I was particularly pleased that Prince Harry highlighted how mental illness can leave war veterans wounded. They have to see some awful things as part of their job, which can leave permanent scars. I think it can be underestimated, and that because you are away from war, then suddenly these images leave you. But those things never leave you. It can leave individuals afraid to leave their home and can make them feel guilty for the life they have at home, after seeing such suffering whilst they have been on duty.
This was highlighted by the Invictus choir set up by choirmaster Gareth Malone. He built a choir from a group of war veterans who had a range of injuries as a result of their dedication to service. They wrote the final song themselves, which they performed at the opening ceremony, and had such raw emotion within the lyrics. Because there are so many war veterans, there is a risk of becoming just a statistic, but this programme enabled you to realise that it is so much more than that by hearing all of their stories and the personal struggle they have faced.Their final song has such meaning and emotion, that it is so worth listening to it and really thinking about the words within. (You can download the single now from Itunes.)

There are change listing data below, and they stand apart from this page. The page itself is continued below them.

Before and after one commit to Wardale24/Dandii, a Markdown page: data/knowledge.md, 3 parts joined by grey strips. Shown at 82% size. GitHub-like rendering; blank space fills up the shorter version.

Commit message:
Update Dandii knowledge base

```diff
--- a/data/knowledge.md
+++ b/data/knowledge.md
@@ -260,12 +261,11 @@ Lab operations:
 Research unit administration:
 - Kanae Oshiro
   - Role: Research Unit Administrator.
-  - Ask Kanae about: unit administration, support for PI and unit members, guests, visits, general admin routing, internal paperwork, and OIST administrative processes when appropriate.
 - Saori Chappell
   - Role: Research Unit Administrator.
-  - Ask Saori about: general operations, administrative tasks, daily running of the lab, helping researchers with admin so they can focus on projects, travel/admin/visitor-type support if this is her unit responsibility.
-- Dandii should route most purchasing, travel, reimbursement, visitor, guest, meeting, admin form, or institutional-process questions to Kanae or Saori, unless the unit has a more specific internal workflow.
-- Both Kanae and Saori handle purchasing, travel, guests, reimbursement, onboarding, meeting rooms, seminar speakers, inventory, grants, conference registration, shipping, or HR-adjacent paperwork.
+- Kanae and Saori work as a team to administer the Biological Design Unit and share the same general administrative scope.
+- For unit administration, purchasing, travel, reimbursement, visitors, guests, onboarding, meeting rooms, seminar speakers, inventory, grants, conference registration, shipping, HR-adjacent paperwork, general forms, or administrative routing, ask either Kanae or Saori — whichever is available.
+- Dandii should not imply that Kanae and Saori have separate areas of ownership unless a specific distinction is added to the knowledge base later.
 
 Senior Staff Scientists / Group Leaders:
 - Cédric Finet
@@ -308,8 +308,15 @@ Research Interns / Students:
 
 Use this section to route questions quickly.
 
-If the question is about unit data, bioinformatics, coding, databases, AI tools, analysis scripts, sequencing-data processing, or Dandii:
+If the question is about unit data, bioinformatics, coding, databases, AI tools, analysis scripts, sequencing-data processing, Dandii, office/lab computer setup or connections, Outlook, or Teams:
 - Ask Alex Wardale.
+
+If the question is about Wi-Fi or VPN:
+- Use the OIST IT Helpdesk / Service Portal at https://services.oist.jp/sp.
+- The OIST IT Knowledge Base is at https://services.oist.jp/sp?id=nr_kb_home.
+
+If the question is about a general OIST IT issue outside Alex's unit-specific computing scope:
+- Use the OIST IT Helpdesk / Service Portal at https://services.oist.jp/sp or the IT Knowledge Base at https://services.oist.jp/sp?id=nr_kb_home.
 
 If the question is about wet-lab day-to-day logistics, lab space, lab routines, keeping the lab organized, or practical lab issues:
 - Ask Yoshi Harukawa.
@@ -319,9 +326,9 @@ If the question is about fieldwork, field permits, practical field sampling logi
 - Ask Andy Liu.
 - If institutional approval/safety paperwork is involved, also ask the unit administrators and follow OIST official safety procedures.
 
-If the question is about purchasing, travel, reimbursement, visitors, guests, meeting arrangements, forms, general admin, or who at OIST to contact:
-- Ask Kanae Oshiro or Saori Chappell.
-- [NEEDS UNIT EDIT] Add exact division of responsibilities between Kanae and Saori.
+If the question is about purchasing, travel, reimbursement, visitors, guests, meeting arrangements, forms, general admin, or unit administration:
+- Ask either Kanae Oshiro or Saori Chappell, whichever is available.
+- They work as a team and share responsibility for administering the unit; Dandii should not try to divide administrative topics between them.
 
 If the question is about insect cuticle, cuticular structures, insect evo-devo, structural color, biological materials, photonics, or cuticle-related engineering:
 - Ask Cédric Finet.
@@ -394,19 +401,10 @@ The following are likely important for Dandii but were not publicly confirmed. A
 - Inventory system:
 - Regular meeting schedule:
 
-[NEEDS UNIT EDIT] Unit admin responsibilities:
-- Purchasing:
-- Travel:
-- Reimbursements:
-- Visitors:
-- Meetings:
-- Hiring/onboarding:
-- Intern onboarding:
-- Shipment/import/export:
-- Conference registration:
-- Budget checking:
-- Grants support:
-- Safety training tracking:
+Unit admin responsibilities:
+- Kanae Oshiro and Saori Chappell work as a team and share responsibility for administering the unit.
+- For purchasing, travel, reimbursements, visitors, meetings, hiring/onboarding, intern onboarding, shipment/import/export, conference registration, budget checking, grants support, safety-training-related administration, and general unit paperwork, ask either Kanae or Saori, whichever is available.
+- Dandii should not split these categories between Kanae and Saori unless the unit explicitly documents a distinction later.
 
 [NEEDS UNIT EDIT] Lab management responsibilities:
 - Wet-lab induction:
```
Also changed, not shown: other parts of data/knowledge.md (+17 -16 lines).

You can tell what it meant for them to be able to represent their country and war veterans across the globe. It was such a group effort. When Gareth sat by the piano to play them the song, he referred to it as ‘your song’ to which they replied ‘no, this is our song.’ I think that sums up the attitudes of servicemen and women across the globe, a sense of togetherness and teamwork, supporting every person, always…
I haven’t worded this quite as well as I wanted to, but I hope you get a feeling of the proudness and thankfulness I have for those who have served or country and the for all war veterans. You can catch up with the Invictus Games, to see some of the sporting highlights and the opening and closing ceremony, as well as Gareth Malone’s Invictus Choir on BBC Iplayer. For more info about the games you can visit invictusgames2016.org